#### Your objective:
Report each line from the data below that holds the word "open".

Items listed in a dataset
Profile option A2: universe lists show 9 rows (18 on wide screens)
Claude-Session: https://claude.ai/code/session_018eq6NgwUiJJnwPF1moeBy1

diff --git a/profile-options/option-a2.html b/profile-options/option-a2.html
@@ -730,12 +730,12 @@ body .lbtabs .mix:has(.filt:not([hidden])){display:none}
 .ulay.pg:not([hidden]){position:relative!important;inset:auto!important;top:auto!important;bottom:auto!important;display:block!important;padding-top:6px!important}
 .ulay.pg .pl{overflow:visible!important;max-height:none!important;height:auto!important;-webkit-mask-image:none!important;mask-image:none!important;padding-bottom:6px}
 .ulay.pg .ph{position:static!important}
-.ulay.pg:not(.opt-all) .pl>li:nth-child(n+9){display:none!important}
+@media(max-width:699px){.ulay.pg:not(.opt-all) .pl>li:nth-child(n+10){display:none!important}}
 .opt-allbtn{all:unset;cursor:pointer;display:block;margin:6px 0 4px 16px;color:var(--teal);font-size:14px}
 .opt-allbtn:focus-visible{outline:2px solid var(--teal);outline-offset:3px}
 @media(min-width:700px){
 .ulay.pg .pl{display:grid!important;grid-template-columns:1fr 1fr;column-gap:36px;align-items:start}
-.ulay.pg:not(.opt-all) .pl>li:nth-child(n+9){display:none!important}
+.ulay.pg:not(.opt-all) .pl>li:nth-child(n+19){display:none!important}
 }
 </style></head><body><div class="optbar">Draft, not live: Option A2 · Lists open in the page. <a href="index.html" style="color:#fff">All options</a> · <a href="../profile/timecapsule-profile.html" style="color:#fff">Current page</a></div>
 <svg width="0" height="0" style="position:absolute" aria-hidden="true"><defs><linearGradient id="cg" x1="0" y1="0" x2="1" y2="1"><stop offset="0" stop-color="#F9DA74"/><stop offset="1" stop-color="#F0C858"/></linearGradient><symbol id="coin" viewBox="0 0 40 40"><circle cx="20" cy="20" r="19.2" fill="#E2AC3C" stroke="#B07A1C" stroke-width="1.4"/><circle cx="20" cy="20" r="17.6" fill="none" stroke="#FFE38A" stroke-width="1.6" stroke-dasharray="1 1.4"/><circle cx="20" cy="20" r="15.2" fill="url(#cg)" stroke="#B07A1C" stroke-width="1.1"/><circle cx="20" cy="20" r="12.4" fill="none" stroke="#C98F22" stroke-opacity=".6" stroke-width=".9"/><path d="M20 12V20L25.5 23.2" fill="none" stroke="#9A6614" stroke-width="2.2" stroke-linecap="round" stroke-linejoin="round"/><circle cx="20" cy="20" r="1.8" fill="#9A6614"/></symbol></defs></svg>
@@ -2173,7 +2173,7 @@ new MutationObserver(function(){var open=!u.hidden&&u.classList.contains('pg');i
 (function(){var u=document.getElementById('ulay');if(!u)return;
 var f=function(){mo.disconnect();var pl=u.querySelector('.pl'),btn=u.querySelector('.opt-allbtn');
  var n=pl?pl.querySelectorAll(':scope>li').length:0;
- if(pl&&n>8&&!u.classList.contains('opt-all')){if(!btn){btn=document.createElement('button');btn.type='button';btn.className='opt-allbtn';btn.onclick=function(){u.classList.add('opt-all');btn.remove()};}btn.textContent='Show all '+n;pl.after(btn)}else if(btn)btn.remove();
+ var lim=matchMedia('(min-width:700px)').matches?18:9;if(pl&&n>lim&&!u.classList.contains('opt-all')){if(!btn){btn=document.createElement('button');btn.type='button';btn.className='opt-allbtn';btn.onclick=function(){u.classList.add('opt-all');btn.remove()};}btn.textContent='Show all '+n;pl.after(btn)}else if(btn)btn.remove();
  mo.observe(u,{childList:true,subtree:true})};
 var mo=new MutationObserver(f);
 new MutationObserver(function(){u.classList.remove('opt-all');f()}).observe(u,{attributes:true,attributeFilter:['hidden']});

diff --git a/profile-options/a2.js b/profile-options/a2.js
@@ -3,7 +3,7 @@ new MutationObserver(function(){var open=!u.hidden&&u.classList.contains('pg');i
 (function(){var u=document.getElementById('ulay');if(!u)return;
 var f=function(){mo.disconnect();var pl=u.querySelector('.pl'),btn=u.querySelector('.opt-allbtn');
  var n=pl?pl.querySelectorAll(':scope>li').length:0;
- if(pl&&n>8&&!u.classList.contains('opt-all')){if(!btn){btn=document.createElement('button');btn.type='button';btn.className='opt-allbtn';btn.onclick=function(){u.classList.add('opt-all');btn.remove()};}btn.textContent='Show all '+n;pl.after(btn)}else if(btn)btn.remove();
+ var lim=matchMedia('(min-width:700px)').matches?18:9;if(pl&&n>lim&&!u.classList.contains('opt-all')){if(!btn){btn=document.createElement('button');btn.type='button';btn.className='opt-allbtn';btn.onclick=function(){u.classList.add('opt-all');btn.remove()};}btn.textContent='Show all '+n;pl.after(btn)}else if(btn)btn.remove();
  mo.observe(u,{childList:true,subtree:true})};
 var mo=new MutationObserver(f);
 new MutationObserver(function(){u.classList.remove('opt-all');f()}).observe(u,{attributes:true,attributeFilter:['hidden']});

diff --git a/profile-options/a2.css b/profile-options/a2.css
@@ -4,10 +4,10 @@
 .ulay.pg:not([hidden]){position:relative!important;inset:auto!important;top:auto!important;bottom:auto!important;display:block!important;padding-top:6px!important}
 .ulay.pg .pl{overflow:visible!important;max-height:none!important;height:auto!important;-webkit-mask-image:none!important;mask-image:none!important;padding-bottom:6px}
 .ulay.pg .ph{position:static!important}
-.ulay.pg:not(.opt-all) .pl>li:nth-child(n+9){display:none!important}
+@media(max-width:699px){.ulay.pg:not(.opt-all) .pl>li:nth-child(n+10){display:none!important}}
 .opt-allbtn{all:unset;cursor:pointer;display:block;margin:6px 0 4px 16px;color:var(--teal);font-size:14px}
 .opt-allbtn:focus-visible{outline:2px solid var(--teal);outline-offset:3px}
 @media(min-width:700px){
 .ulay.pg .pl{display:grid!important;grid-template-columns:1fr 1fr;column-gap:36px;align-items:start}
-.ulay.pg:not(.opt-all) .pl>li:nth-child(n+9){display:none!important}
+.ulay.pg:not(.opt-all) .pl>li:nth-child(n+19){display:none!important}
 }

#### Exercise result:
 </style></head><body><div class="optbar">Draft, not live: Option A2 · Lists open in the page. <a href="index.html" style="color:#fff">All options</a> · <a href="../profile/timecapsule-profile.html" style="color:#fff">Current page</a></div>
@@ -2173,7 +2173,7 @@ new MutationObserver(function(){var open=!u.hidden&&u.classList.contains('pg');i
@@ -3,7 +3,7 @@ new MutationObserver(function(){var open=!u.hidden&&u.classList.contains('pg');i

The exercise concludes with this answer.